"However, at that time, the president never opposed clearly such violent activities," said the mainland student who is currently in Shenzhen.

In an open letter to Tuan signed by a group of patriotic mainland students on Friday, the students blamed the CUHK president for sacrificing the interests of those who want to concentrate on study and harboring the so-called "freedom and democracy" demanded by violent protesters.

Mainland students from the University of Science and Technology also slammed the inaction of university authorities when one of their peers was assaulted by local students earlier this month.

In all of these circumstances, universities refused to call the police for fear of enraging local students.

A Hong Kong local alumnus of the CUHK surnamed Hung told the Global Times that the police have already told the public that the majority of the arrested suspects who participated in riots were university students, but the chiefs of those major universities in Hong Kong did not use their authority to stop their students from joining violent activities, such as expelling them. 

"So how could they say  the current situation can't be resolved through university disciplinary processes?" Hung questioned. 

No university in this world will protect rioters and suspects involved in terrible violent activities, and expelling them from their studentship should be an imminent action that the universities need to stick to, Hung noted. 

"These universities even stopped the police from arresting violent suspects from their campuses, and this is protecting rioters from the lawful punishment, so I hope these chiefs  would stop shielding rioters, otherwise they should resign. If the situation gets worse, they might get lawsuit as well since they are shielding criminals," Hung said. 

But he also understands that senior managers of the universities have very limited power and their safety would be jeopardized if they act tough with the radical protesters.
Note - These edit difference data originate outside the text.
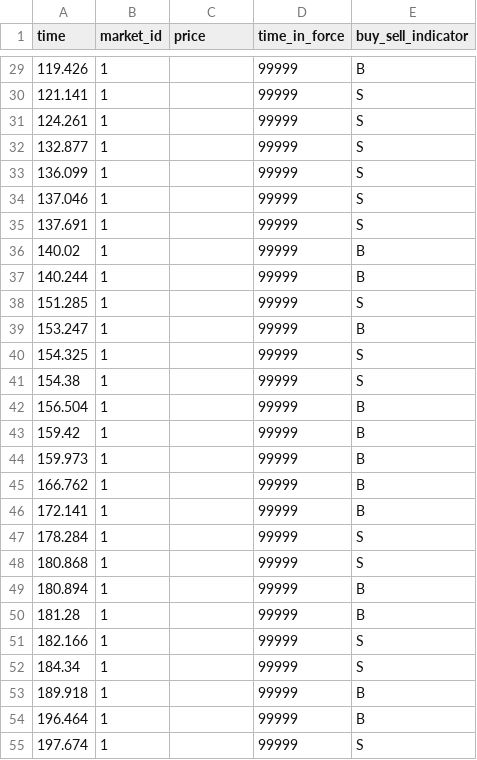
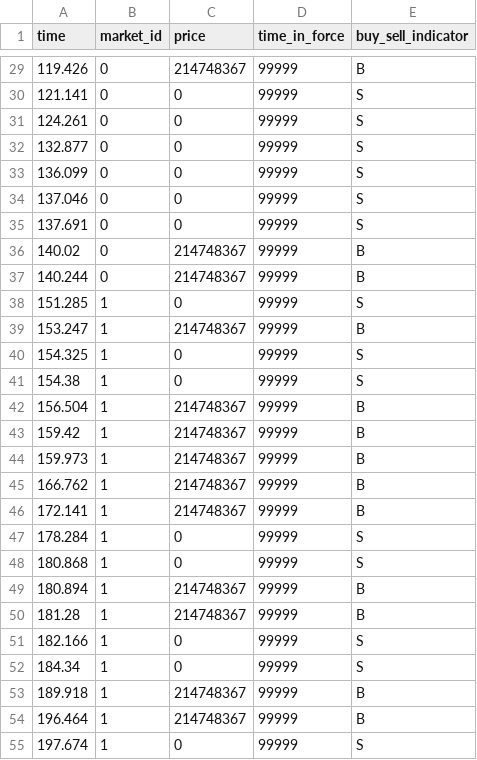
Before and after one commit to Leeps-Lab/high_frequency_trading, a CSV file: session_config/Pilot/Trial1/investors_trial.csv, drawn as a sheet; only a part is shown, gaps mark what is left out; the diff covers the shown part only.

```diff
--- a/session_config/Pilot/Trial1/investors_trial.csv
+++ b/session_config/Pilot/Trial1/investors_trial.csv
@@ -29,27 +29,27 @@ time,market_id,price,time_in_force,buy_sell_indicator
-119.426,1,,99999,B
-121.141,1,,99999,S
-124.261,1,,99999,S
-132.877,1,,99999,S
-136.099,1,,99999,S
-137.046,1,,99999,S
-137.691,1,,99999,S
-140.02,1,,99999,B
-140.244,1,,99999,B
-151.285,1,,99999,S
-153.247,1,,99999,B
-154.325,1,,99999,S
-154.38,1,,99999,S
-156.504,1,,99999,B
-159.42,1,,99999,B
-159.973,1,,99999,B
-166.762,1,,99999,B
-172.141,1,,99999,B
-178.284,1,,99999,S
-180.868,1,,99999,S
-180.894,1,,99999,B
-181.28,1,,99999,B
-182.166,1,,99999,S
-184.34,1,,99999,S
-189.918,1,,99999,B
-196.464,1,,99999,B
-197.674,1,,99999,S
+119.426,0,214748367,99999,B
+121.141,0,0,99999,S
+124.261,0,0,99999,S
+132.877,0,0,99999,S
+136.099,0,0,99999,S
+137.046,0,0,99999,S
+137.691,0,0,99999,S
+140.02,0,214748367,99999,B
+140.244,0,214748367,99999,B
+151.285,1,0,99999,S
+153.247,1,214748367,99999,B
+154.325,1,0,99999,S
+154.38,1,0,99999,S
+156.504,1,214748367,99999,B
+159.42,1,214748367,99999,B
+159.973,1,214748367,99999,B
+166.762,1,214748367,99999,B
+172.141,1,214748367,99999,B
+178.284,1,0,99999,S
+180.868,1,0,99999,S
+180.894,1,214748367,99999,B
+181.28,1,214748367,99999,B
+182.166,1,0,99999,S
+184.34,1,0,99999,S
+189.918,1,214748367,99999,B
+196.464,1,214748367,99999,B
+197.674,1,0,99999,S
```
Also changed, not shown: 38 edited cells elsewhere in this file, session_config/Pilot/Trial1/jumps_trial.csv, 7 other files.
The recent chaos has triggered many mainland students' return to the mainland for safety. This has had a spill-over effect as overseas universities are calling back exchange students in Hong Kong, such as the UK's Warwick University and Edinburgh University.